The Class of 2019, the largest class in the last four years, continues to maintain recent gains made in diversity with 33 percent of the class from underrepresented minorities and 35 percent women. R-Day is the start of Swab Summer, an exciting and intense seven-week training period that forms the foundation of each cadet’s Academy experience and military career, preparing them for the stressful, high-profile missions they may encounter as commissioned officers in the U.S. Coast Guard.
The goal is for each cadet to leave the Eagle with their basic damage control qualification, a qualification that will follow them throughout their career, saving time and potentially saving lives. “Early in their careers they may have to coordinate and direct the efforts to fight a fire,” said Chief Petty Officer Max Hermes, and his crew is working hard to prepare all of the cadets for the future.
As 217 cadets in the U.S. Coast Guard Academy Class of 2015 swore the oath of office in the presence of their commander in chief, they set their course to ensure their names would be etched in the annals of history.
“This place is really great for developing leaders,” said Giorgio. “Looking back now I can see all of the development and growth. Every single time it got hard, I got better as a person, I got stronger, I learned something every time and I’ve become a better leader and person over all.
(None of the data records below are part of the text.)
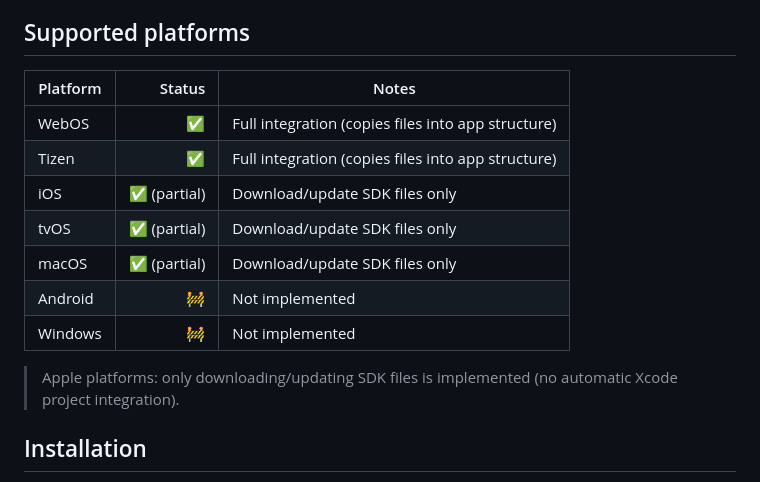
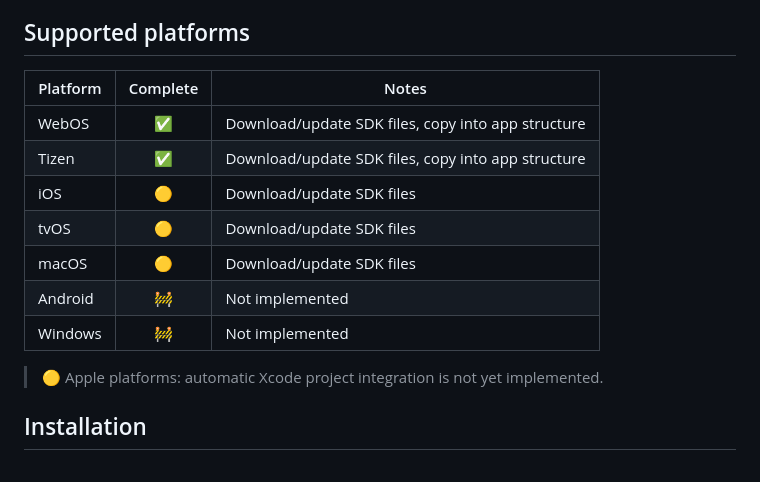
Before and after one commit to BrightSDK/bright-sdk-integration, a Markdown page: README.md, the part around the change. Rendered like a GitHub page.

Commit message:
docs: rework supported platforms table

```diff
--- a/README.md
+++ b/README.md
@@ -24,17 +24,17 @@ Welcome to the BrightSDK Integration Code Generator! This Node.js package is des
 
 ## Supported platforms
 
-| Platform | Status | Notes |
-|---|---:|---|
-| WebOS | ✅ | Full integration (copies files into app structure) |
-| Tizen | ✅ | Full integration (copies files into app structure) |
-| iOS | ✅ (partial) | Download/update SDK files only |
-| tvOS | ✅ (partial) | Download/update SDK files only |
-| macOS | ✅ (partial) | Download/update SDK files only |
+| Platform | Complete | Notes |
+|---|:---:|---|
+| WebOS | ✅ | Download/update SDK files, copy into app structure |
+| Tizen | ✅ | Download/update SDK files, copy into app structure |
+| iOS | 🟡 | Download/update SDK files |
+| tvOS | 🟡 | Download/update SDK files |
+| macOS | 🟡 | Download/update SDK files |
 | Android | 🚧 | Not implemented |
 | Windows | 🚧 | Not implemented |
 
-> Apple platforms: only downloading/updating SDK files is implemented (no automatic Xcode project integration).
+> 🟡 Apple platforms: automatic Xcode project integration is not yet implemented.
 
 ## Installation
 
```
I dug deep and found it in me. I pushed past all of the other stuff and showed that it could be done.”
As the ground thaws and the trees begin to green, the memory of a long winter is fresh in New England. For graduating cadets at the U.S. Coast Guard Academy, this past winter was their last spent along the Connecticut coastline. They will soon receive their commissions and disperse across the nation to serve as the Coast Guard’s newest officers. Some are headed for much warmer shores, as is the case with First Class Cadet Taylor Tennyson, who is bound for Coast Guard Cutter Robert Yered in Miami.
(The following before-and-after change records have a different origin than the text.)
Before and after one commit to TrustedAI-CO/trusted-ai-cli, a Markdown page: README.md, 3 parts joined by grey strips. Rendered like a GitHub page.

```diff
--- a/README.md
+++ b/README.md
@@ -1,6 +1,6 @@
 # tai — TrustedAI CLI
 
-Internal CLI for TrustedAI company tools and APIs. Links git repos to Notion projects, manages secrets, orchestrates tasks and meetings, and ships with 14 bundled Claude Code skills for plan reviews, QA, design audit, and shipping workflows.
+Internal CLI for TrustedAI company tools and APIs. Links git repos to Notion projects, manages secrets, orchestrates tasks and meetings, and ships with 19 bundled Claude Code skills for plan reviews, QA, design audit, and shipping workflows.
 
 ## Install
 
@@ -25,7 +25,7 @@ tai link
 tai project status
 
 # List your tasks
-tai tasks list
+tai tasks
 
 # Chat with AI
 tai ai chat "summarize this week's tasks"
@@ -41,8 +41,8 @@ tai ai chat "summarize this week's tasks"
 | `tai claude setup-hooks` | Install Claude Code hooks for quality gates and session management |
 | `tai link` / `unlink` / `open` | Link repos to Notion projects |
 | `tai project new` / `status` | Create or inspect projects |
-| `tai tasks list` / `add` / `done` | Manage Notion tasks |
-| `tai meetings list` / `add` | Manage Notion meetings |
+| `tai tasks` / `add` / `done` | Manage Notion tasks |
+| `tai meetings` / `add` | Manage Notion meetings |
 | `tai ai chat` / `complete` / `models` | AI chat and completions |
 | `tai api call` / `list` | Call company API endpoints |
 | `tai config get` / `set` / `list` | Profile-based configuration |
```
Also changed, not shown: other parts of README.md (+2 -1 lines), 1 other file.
There is no denying the difficult ethical situations with which cadets will be presented as young junior officers. To build upon their developing experience, they must learn from the experience of those senior to them; those who have learned to face the odds and carry on the missions they vowed to perform and the people they promised to protect.
Marik Tucker and his family transferred from Louisiana to the Naval Submarine Base in Groton, Conn., when his family learned that he had a rare bone cancer known as osteosarcoma. Ten months later, cadets from the U.S. Coast Guard Academy men’s soccer team in New London, Conn., “adopted” Marik after contacting Kelli through Team Impact, a program that matches sick kids with college athletic teams to provide a diversion from their medical realities and cultivate relationships.
Written by U.S. Coast Guard Academy public affairs. Warming temperatures have had a dramatic effect on the Arctic recently. Many reports indicate ship traffic through the Bering Strait nearly doubled from 2009 to 2010, and the debut of offshore oil […]
Written by Petty Officer 1st Class NyxoLyno Cangemi. More than 100 cadets sat eagerly waiting while NASA’s live video stream played out on the screen in front of the small auditorium. On Jan. 24, members of the Coast Guard Academy‘s […]